In a testament to how social media users are attuned to right-wing dogwhistles, a Facebook “fan” page ginned up anger simply by sharing a photograph of liberal billionaire George Soros and making an unfounded claim without even the least patina of evidence.
The entirety of the post, published on 8 November 2018 on a page devoted to former Fox News host Bill O’Reilly, was a picture of Soros with the caption “GEORGE SOROS DEMANDS DEMOCRATS PAY HIM BACK ALL MONEY INVESTED IN LOST ELECTIONS!”:
Despite the utter lack of evidence, members of the group reacted as if the post had stated something legitimate:
Spamming groups is a global tactic on Facebook, and it often involves clickbait and misinformation.
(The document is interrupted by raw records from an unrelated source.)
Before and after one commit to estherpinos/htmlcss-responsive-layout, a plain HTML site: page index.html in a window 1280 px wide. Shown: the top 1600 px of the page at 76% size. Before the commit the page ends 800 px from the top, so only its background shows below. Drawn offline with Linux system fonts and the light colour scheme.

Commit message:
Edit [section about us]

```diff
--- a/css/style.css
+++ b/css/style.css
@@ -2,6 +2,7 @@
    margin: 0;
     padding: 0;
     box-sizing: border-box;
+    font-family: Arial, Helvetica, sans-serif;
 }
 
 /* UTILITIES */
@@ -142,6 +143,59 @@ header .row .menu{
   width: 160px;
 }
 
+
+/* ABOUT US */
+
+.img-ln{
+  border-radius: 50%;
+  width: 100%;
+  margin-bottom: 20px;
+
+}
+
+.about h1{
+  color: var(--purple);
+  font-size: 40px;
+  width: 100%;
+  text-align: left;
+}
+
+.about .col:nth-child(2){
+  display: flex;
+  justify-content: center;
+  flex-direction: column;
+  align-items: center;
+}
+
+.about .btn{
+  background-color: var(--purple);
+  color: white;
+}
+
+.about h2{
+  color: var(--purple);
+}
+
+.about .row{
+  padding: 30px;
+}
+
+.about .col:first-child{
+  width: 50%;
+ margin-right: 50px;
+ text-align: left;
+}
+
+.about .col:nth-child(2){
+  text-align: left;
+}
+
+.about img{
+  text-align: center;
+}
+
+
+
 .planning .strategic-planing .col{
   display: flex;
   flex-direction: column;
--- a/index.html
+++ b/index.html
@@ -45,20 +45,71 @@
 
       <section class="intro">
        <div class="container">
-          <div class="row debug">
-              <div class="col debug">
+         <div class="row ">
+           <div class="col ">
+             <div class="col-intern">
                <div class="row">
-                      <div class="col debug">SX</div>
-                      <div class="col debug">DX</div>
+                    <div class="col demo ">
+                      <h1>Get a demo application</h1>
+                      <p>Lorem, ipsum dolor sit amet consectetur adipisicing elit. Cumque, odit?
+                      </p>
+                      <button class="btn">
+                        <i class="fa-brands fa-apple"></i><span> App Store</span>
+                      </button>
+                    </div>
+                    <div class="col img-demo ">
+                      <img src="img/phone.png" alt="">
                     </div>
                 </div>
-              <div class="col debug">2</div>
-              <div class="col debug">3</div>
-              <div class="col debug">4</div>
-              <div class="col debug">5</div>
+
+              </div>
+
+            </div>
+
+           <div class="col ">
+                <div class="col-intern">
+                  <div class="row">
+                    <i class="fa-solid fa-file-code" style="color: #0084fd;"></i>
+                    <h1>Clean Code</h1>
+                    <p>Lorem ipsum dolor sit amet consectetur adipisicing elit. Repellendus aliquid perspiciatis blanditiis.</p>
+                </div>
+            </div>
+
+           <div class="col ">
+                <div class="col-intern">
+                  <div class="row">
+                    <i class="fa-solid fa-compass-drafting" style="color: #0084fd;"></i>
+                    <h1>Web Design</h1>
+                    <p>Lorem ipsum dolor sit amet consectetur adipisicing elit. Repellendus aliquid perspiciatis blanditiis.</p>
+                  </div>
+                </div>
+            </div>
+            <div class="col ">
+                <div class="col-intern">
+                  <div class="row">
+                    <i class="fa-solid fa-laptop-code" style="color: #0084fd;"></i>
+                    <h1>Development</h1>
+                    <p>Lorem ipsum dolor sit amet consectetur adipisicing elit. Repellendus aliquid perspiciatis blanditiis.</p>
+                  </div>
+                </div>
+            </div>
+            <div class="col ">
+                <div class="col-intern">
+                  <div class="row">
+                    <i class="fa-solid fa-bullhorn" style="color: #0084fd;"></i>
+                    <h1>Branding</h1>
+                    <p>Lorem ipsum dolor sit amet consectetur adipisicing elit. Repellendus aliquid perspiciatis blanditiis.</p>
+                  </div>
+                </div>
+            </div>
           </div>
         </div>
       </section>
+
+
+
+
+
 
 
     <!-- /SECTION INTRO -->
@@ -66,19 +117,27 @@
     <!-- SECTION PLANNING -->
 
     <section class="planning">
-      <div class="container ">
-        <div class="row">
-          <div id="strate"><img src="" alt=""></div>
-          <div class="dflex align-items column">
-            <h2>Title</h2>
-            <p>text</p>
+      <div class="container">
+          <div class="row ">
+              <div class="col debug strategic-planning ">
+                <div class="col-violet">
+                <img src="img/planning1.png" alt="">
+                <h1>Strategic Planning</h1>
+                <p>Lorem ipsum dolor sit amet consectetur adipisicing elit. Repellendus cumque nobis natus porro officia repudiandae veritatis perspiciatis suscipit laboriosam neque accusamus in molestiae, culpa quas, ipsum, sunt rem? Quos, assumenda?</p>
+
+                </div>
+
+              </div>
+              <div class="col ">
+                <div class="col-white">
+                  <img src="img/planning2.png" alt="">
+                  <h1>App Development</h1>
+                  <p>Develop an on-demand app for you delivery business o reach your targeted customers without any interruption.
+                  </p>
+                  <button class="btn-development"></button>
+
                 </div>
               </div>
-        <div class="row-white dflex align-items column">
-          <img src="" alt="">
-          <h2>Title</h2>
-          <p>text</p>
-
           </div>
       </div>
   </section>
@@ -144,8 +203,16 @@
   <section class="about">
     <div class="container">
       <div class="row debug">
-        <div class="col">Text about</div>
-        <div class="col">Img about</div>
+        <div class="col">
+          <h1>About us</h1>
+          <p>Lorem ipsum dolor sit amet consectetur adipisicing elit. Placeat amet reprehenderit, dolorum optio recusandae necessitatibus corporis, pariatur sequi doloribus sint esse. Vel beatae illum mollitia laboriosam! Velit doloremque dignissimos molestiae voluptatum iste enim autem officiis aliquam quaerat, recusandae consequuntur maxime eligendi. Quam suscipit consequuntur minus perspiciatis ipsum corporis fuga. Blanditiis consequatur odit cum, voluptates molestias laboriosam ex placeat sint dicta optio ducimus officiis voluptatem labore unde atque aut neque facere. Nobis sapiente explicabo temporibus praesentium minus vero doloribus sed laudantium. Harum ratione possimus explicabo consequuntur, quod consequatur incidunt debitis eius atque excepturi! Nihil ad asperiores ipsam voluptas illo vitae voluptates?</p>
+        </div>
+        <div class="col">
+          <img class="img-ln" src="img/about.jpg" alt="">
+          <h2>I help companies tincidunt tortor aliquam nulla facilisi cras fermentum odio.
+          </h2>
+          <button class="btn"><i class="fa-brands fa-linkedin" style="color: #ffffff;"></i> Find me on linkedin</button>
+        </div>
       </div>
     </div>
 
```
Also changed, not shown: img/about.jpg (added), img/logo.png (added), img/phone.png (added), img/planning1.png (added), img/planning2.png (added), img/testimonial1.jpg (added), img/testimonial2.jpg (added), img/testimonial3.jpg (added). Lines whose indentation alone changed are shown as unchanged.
For example, in the summer of 2016, a network of sites sprung up that published false stories about bombings and terrorist attacks taking place in different cities. The stories were almost identical except that the location changed in each version. While investigating the origins of the hoaxes, BuzzFeed News documented how a young man in the republic of Georgia used his Facebook account to share a link to a false story about a bombing in Philadelphia in a series of Facebook groups focused on that city.
Vogel, Kenneth P. et al. “How Vilification of George Soros Moved from the Fringes to the Mainstream.”
The New York Times. 31 October 2018.
Silverman, Craig et al. “How Facebook Groups Are Being Exploited to Spread Misinformation, Plan Harassment, And Radicalize People.”
Buzzfeed. 19 March 2018.
Center for Responsive Politics. “2018 Top Donors to Outside Spending Groups.”
Accessed 8 November 2018.